Here’s a somewhat festive holiday review to close out the season.
Cast and Crew Information
Bill Goldberg as Santa, spawn of Satan
Douglas Smith as Nicholas Yuleson
Emilie de Raven as Mary “Mac” Mackenzie
Robert Culp as Grandpa
Dave Thomas as Pastor Timmons
Saul Rubinek as Mr. Green
Rebecca Gayheart as Gwen Mason
Chris Kattan as Jason Mason
Fran Drescher as Virginia Mason
James Caan as Darren Mason
Written and directed by David Steiman
Santa Claus hasn’t always been a nice guy. In fact, he’s the result of the second immaculate conception, and his father is Satan. 1000 years ago, he lost a curling match with an angel, and was forced into a millenium of penance which was served by becoming the jolly, happy Santa we’ve since come to know. Well, now that curse is over, and he’s ready to go back to his old, violent ways.
The opening massacre. (Be sure to pronounce that last word with a Bugs Bunny-esque “mass-a-cree” to set the appropriate tone.)
What happened to the exploding chestnut?
This gets originality points for the concept in this Brett Ratner production, which adapts the Santa Clause myth as “inventively” (to use the most polite term possible) as the Brett Ratner-directed “X-Men: The Last Stand” adapted its source material. That’s where the originality points end, though. I give it 4 out of 6.
The effects are bad. There’s really no other way to describe them. There are quite a few of them, but at no time are they ever somewhat convincing. I give it 2 out of 6.
The story is weak. The only unpredictable aspect was when they set up a specific “out” to finish the job, positioned it to wrap everything up, and then completely ignored it, presumably in the hopes that this could spawn a sequel. Some of it holds up under its own logic, but that’s primarily because it’s such a simplistic plot it’s hard to mess it up. That didn’t stop them from doing so, however. I give it 3 out of 6.
The acting is generally poor. Emilie de Ravin did a decent job, as did Culp, likely due to their own innate abilities rather than any influence from the director. The rest, including Goldberg and Smith (the main stars) produce work ranging from poor to bad to awful. I give it 3 out of 6.
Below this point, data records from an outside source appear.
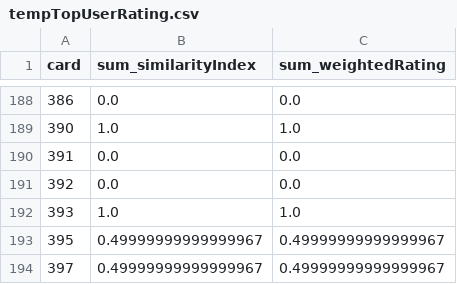
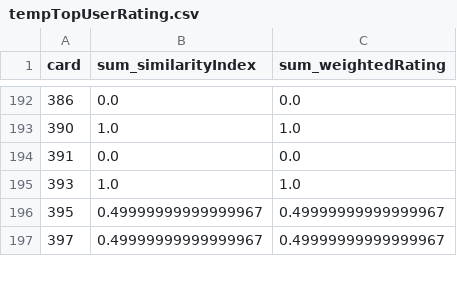
Before and after one commit to Jhonnyfasio/Conecta2, a CSV file: tempTopUserRating.csv, drawn as a sheet; only a part is shown, gaps mark what is left out; removed rows and columns are numbered as before the commit, all else as after; the diff covers the shown part only; the diff names each change by its address in the sheet, - before the commit and + after, or states it on an @@ line.

```diff
--- a/tempTopUserRating.csv
+++ b/tempTopUserRating.csv
-row 191: 392 | 0.0 | 0.0
```
Also changed, not shown: 17 added rows and 10 removed rows elsewhere in this file, Suggestion.csv, top.csv, 3 other files.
The production is terrible. Scenes are not blocked, edited, lit, scored, or mixed appropriately through much of the film. Outdoor conditions flip back and forth between full daylight and full nighttime at least three times during the bulk of the film, purportedly set during a single day. I give it 2 out of 6.
The emotional response is not as the filmmakers intended. At first, I thought they were trying to create another “Evil Dead” style movie, but then I started to doubt the homages as the movie progressed. Once it was over, I watched some of the special features and realized they were trying to take themselves seriously. I give it 2 out of 6.
Overall, it’s a bad movie. They clearly hoped you’d be laughing with it, but you will soon find yourself laughing at it instead. I give it 2 out of 6.
In total, Santa’s Slay receives 18 out of 42.